Fall Pasture Management
Pasture management is a common topic on Beyond Agronomy, but that is because it is so important to maintain productivity, forage quality and lifespan of your stand. Fall management can be what makes or breaks your pasture going into the winter.
The amount of stubble remaining after grazing is critical year-round and overgrazing can be caustic to the stand itself as well as forage quality. The fall is no exception. Grasses should be grazed or cut o shorter than 3-4 inches going into the fall or winter. Leaving more residue in the fall allows for quicker regrowth in the spring. Grazing below the recommended height would not leave enough surface area for plants to begin growing in spring and could cause winter kill. Conversely, leaving too much above ground growth that will not be grazed of the winter can have negative effects. When snow falls on “too tall” grass, it can cause the structure to collapse and create an environment with little air movement for snow mold to develop. During a winter with little snow cover, grass with too much top growth can readily have moisture wicked out of the plant.
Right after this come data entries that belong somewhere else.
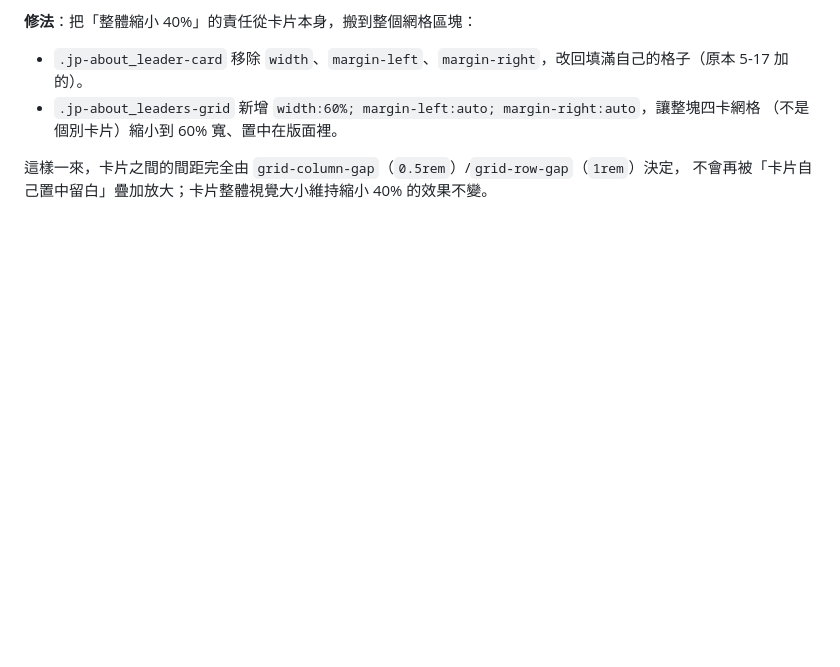
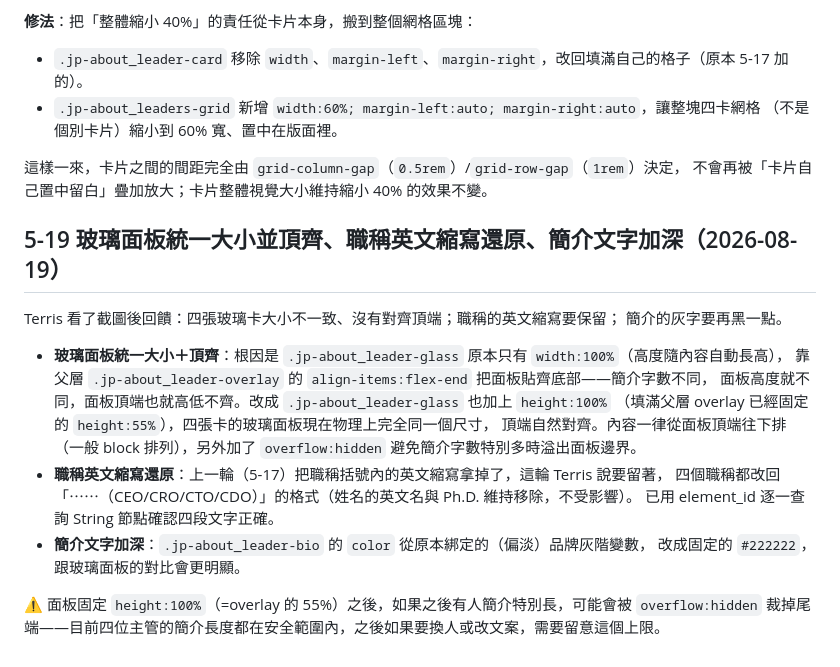
Before and after one commit to TerrisLiao/jubo-webflow, a Markdown page: JP_COMPANY_REDESIGN_HANDOFF.md, the part around the change. Rendered like a GitHub page; blank space fills up the shorter version.

Commit message:
fix: unify and top-align glass panels, restore title abbreviations, darken bio
The glass panel previously auto-sized to its bio text and was bottom-
anchored inside a fixed-height overlay, so panels of different length
ended up misaligned at the top. Giving the panel height:100% of that
overlay makes all four panels the same physical size and top-aligned.
Title English abbreviations (CEO/CRO/CTO/CDO) are restored per Terris's
request (name's English/Ph.D. stays removed), and bio text color is now
a fixed #222222 for better contrast against the glass panel.

```diff
--- a/JP_COMPANY_REDESIGN_HANDOFF.md
+++ b/JP_COMPANY_REDESIGN_HANDOFF.md
@@ -842,3 +842,23 @@ Terris 回饋兩張卡片之間（尤其左右）間距太遠。根因：5-17
 
 這樣一來，卡片之間的間距完全由 `grid-column-gap`（`0.5rem`）/`grid-row-gap`（`1rem`）決定，
 不會再被「卡片自己置中留白」疊加放大；卡片整體視覺大小維持縮小 40% 的效果不變。
+
+## 5-19 玻璃面板統一大小並頂齊、職稱英文縮寫還原、簡介文字加深（2026-08-19）
+
+Terris 看了截圖後回饋：四張玻璃卡大小不一致、沒有對齊頂端；職稱的英文縮寫要保留；
+簡介的灰字要再黑一點。
+
+- **玻璃面板統一大小＋頂齊**：根因是 `.jp-about_leader-glass` 原本只有 `width:100%`（高度隨內容自動長高），
+  靠父層 `.jp-about_leader-overlay` 的 `align-items:flex-end` 把面板貼齊底部——簡介字數不同，
+  面板高度就不同，面板頂端也就高低不齊。改成 `.jp-about_leader-glass` 也加上 `height:100%`
+  （填滿父層 overlay 已經固定的 `height:55%`），四張卡的玻璃面板現在物理上完全同一個尺寸，
+  頂端自然對齊。內容一律從面板頂端往下排（一般 block 排列），另外加了 `overflow:hidden`
+  避免簡介字數特別多時溢出面板邊界。
+- **職稱英文縮寫還原**：上一輪（5-17）把職稱括號內的英文縮寫拿掉了，這輪 Terris 說要留著，
+  四個職稱都改回「⋯⋯（CEO/CRO/CTO/CDO）」的格式（姓名的英文名與 Ph.D. 維持移除，不受影響）。
+  已用 element_id 逐一查詢 String 節點確認四段文字正確。
+- **簡介文字加深**：`.jp-about_leader-bio` 的 `color` 從原本綁定的（偏淡）品牌灰階變數，
+  改成固定的 `#222222`，跟玻璃面板的對比會更明顯。
+
+⚠️ 面板固定 `height:100%`（=overlay 的 55%）之後，如果之後有人簡介特別長，可能會被 `overflow:hidden`
+裁掉尾端——目前四位主管的簡介長度都在安全範圍內，之後如果要換人或改文案，需要留意這個上限。
```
While avoiding both extremes of too tall and too short, you might leave grass stubbles at different heights in different paddocks. This would be for areas you are not stockpiling and will based on how you want the operation’s grazing wedge to be set up the following spring.
Late Fall-Winter Grazing
Speaking of stockpiling, how do you begin stockpiling for winter and fall feed? This begins with planning ahead. If you are not adding fall soil amendments, mainly nitrogen, desired paddocks should begin stockpiling rest at the beginning of August (this will vary based on region). When soil amendments like nitrogen are added, stockpiling rest should begin mid-August no ensure that burst of growth does not get too tall going into late fall and winter. Once your forage is stockpiled you can rotate through it making sure to still leave adequate stubble height.
Fall can be a good time for adding soil amendments to correct or increase anything that your soil tests tell you. If your pasture does need any fertility improvements, these additions can help build root reserves of your grasses preparing them for winter. Manure is safe to be applied in appropriate amounts once plants are dormant. Key word is “dormant.” Barenburg warns that “applying manure on green, non-dormant grass might stimulate growth, causing winter injury” to that new growth during the winter. Keep in mind that in pastures that include legumes, addition of nitrogen can be less of a concern. The legumes will release their fixed nitrogen as some of their top growth is breaking down over the winter. As always, ensure weather and field conditions are correct for making these amendments.
Protect your pastures like the investment they are this fall!